===== Source material =====

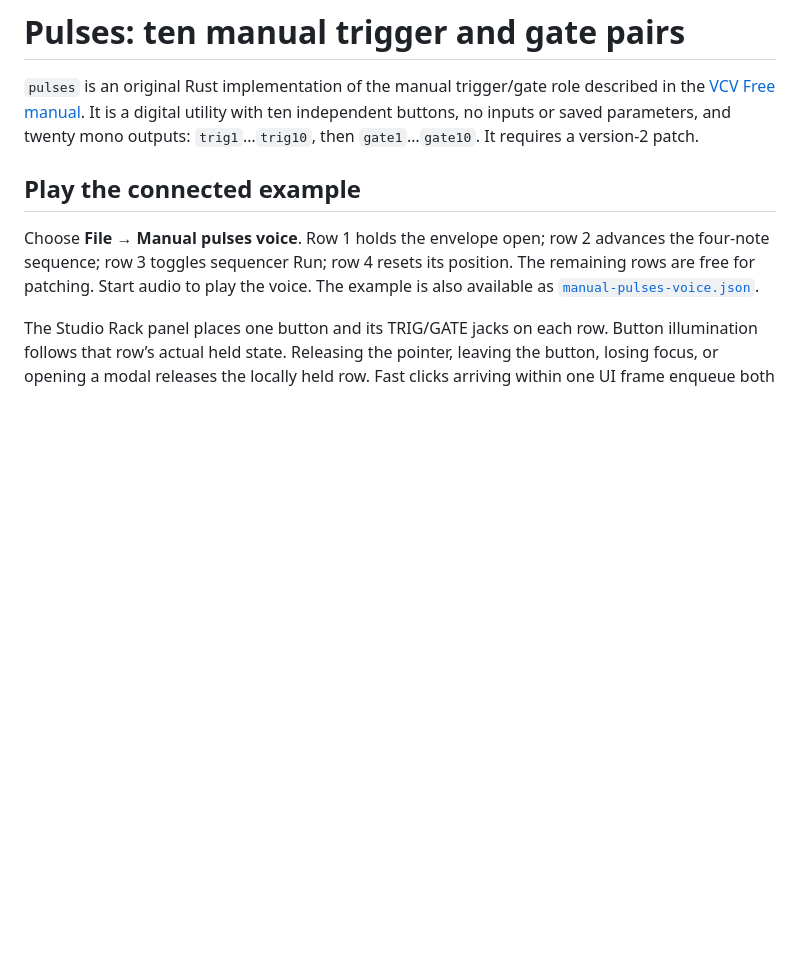
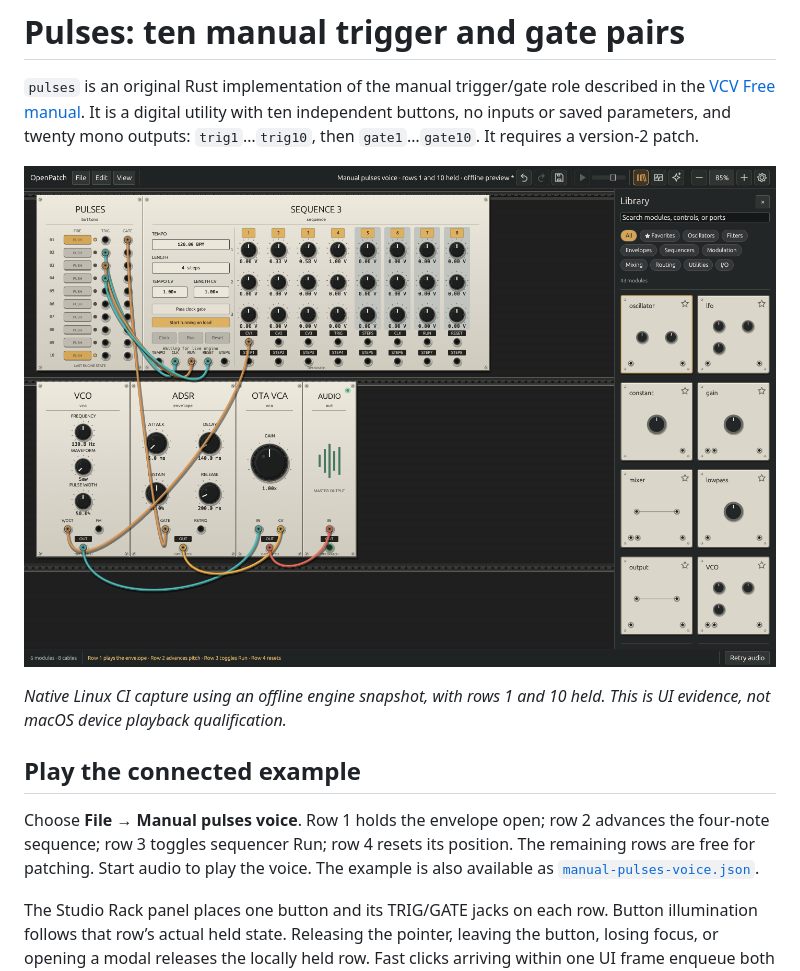
Before and after one commit to dexterlabs1/openpatch, a Markdown page: docs/PULSES.md, the part around the change. Drawn GitHub-style; pictures changed too: docs/images/openpatch-pulses.png (added); blank space fills up the shorter version.

Commit message:
Show native Pulses panel and connected voice example [skip ci]

```diff
--- a/docs/PULSES.md
+++ b/docs/PULSES.md
@@ -1,6 +1,10 @@
 # Pulses: ten manual trigger and gate pairs
 
 `pulses` is an original Rust implementation of the manual trigger/gate role described in the [VCV Free manual](https://vcvrack.com/Free#Pulses). It is a digital utility with ten independent buttons, no inputs or saved parameters, and twenty mono outputs: `trig1`…`trig10`, then `gate1`…`gate10`. It requires a version-2 patch.
+
+![Pulses beside the sequencer in the native Studio Rack interface](images/openpatch-pulses.png)
+
+*Native Linux CI capture using an offline engine snapshot, with rows 1 and 10 held. This is UI evidence, not macOS device playback qualification.*
 
 ## Play the connected example
 
```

=====

**How to complete this task:**
Return a copy of every line in the records that includes the string "docs".

**Solution to the problem:**
Before and after one commit to dexterlabs1/openpatch, a Markdown page: docs/PULSES.md, the part around the change. Drawn GitHub-style; pictures changed too: docs/images/openpatch-pulses.png (added); blank space fills up the shorter version.
--- a/docs/PULSES.md
+++ b/docs/PULSES.md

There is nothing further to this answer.